Revision tracking records:
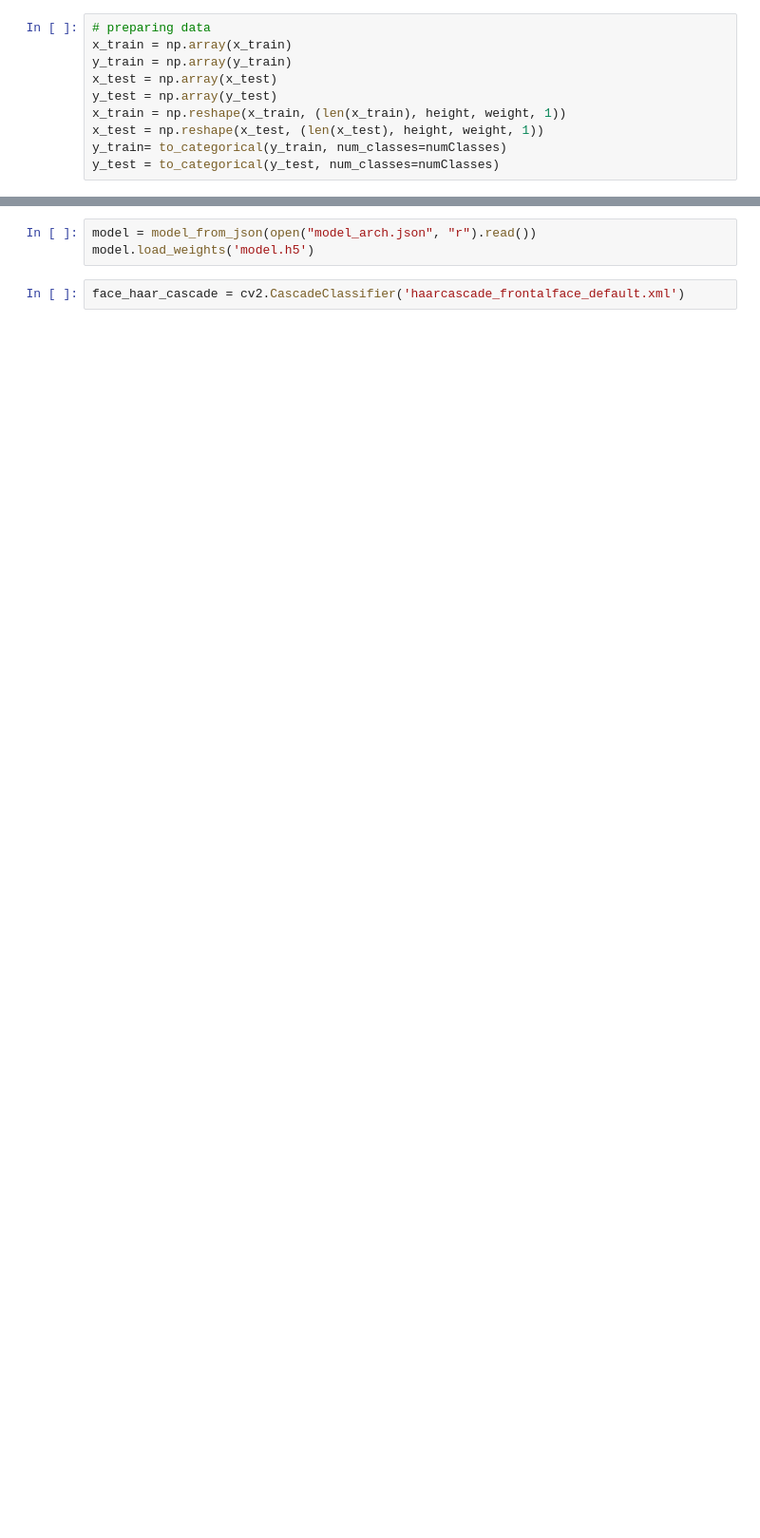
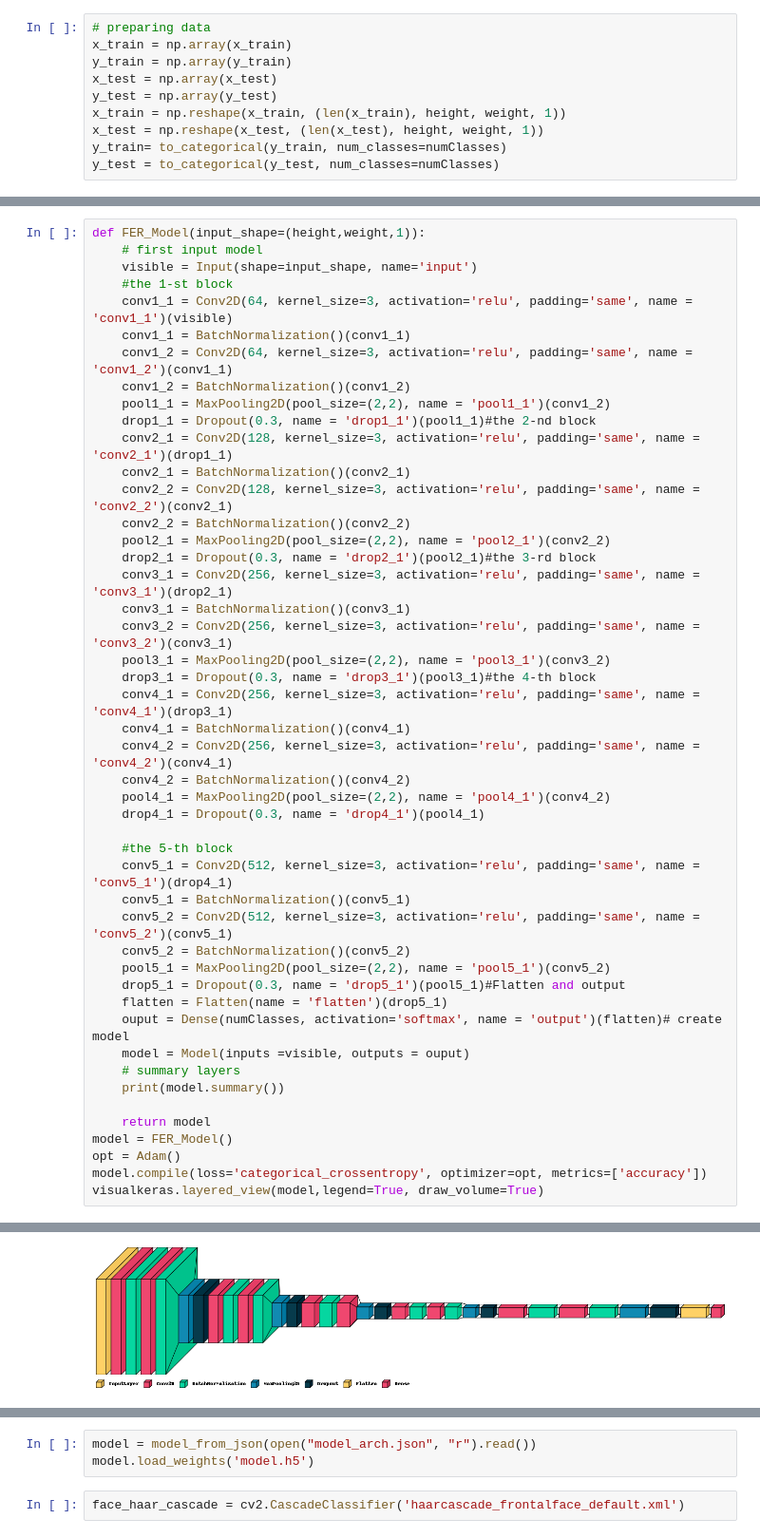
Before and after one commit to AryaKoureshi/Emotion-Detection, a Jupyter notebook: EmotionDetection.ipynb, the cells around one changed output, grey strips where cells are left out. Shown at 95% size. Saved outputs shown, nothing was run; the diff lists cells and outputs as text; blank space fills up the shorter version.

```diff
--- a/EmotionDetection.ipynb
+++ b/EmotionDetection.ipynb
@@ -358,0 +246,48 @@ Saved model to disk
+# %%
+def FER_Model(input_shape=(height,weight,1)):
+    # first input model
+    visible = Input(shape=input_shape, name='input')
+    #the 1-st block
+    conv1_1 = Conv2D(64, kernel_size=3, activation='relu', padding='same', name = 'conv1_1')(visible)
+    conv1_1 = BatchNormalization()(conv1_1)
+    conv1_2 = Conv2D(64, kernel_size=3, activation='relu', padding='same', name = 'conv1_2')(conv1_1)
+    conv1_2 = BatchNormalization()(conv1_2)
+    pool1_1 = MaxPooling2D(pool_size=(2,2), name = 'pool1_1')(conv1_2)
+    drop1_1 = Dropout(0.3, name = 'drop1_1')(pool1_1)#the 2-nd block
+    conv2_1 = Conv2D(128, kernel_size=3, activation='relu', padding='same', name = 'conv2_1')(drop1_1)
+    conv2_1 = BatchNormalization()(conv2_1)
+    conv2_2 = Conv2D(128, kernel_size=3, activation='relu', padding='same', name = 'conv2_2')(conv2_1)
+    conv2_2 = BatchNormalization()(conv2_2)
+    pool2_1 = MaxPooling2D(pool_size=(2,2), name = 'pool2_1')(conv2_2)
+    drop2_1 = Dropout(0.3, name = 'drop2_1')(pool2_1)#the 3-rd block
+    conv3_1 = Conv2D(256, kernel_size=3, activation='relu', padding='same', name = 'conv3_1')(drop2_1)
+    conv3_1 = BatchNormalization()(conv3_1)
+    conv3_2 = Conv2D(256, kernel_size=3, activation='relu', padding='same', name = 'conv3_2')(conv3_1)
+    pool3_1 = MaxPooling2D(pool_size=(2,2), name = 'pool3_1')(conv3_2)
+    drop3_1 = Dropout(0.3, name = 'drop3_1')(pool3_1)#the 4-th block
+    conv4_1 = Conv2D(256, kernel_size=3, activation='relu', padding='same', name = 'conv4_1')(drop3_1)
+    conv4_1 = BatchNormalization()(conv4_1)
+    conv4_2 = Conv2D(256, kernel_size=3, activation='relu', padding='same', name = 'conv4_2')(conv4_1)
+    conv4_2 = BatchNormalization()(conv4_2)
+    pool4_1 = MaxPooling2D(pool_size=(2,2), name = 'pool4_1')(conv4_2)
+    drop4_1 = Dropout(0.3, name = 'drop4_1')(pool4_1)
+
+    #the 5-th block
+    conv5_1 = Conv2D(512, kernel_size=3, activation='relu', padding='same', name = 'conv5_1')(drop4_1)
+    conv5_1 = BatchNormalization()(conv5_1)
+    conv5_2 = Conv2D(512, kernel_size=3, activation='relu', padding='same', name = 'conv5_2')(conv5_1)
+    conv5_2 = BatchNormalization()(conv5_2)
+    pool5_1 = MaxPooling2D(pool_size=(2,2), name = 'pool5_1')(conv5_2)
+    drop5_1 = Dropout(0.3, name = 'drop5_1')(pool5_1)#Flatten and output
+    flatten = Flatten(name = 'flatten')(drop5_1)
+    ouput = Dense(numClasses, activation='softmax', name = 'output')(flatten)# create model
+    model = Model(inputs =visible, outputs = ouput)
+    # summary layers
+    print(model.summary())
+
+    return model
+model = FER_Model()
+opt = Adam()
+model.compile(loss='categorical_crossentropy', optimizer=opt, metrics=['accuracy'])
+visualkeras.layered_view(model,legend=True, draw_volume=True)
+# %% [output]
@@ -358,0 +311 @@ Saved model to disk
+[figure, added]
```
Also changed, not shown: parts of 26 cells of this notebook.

--

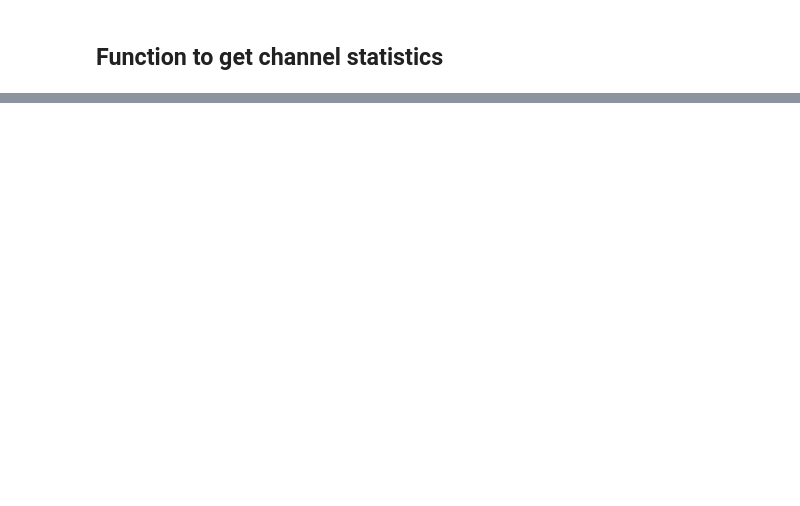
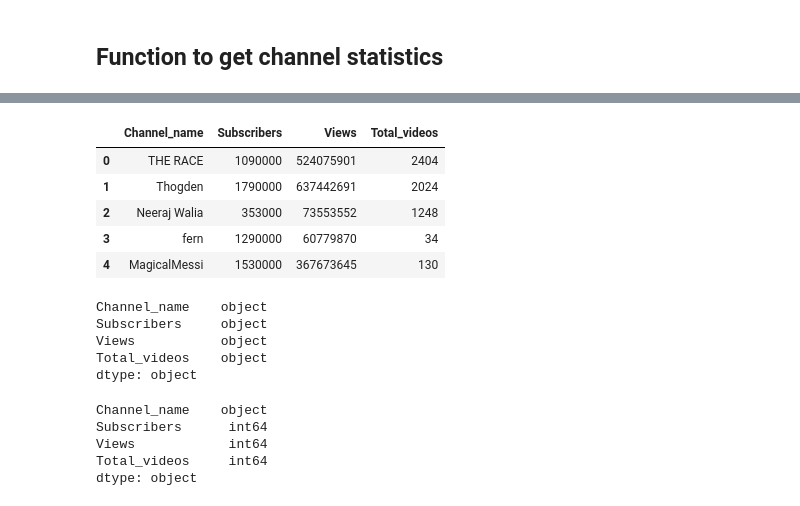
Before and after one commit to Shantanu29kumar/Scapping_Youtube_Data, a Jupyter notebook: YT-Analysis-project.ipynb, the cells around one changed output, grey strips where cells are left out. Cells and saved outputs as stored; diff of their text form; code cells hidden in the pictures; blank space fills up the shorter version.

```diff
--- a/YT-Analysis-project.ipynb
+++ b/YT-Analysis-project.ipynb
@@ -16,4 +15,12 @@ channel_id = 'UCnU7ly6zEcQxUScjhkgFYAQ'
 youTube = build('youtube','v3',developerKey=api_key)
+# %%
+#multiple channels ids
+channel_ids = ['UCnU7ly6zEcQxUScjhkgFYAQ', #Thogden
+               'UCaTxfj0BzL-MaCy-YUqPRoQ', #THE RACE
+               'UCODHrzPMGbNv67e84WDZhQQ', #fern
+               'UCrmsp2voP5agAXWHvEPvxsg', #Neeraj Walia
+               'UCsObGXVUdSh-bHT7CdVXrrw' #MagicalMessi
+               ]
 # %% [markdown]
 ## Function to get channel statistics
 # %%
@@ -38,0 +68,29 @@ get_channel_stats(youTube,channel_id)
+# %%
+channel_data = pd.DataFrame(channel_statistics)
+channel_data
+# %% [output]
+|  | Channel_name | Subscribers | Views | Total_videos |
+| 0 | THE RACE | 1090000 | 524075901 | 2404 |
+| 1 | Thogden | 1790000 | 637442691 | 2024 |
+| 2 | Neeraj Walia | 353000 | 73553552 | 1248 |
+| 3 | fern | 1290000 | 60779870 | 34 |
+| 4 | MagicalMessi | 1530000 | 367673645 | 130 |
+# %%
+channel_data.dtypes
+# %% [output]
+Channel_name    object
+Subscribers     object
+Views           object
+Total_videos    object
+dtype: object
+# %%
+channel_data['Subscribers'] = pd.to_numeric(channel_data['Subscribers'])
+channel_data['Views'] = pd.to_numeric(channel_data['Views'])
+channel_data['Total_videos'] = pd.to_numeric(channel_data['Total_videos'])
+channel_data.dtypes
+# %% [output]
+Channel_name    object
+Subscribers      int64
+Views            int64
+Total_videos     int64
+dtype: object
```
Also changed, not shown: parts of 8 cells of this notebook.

§ Problem statement
Wherever a line of the records above contains the string "BatchNormalization", copy that line out.

§ Task response
+    conv1_1 = BatchNormalization()(conv1_1)
+    conv1_2 = BatchNormalization()(conv1_2)
+    conv2_1 = BatchNormalization()(conv2_1)
+    conv2_2 = BatchNormalization()(conv2_2)
+    conv3_1 = BatchNormalization()(conv3_1)
+    conv4_1 = BatchNormalization()(conv4_1)
+    conv4_2 = BatchNormalization()(conv4_2)
+    conv5_1 = BatchNormalization()(conv5_1)
+    conv5_2 = BatchNormalization()(conv5_2)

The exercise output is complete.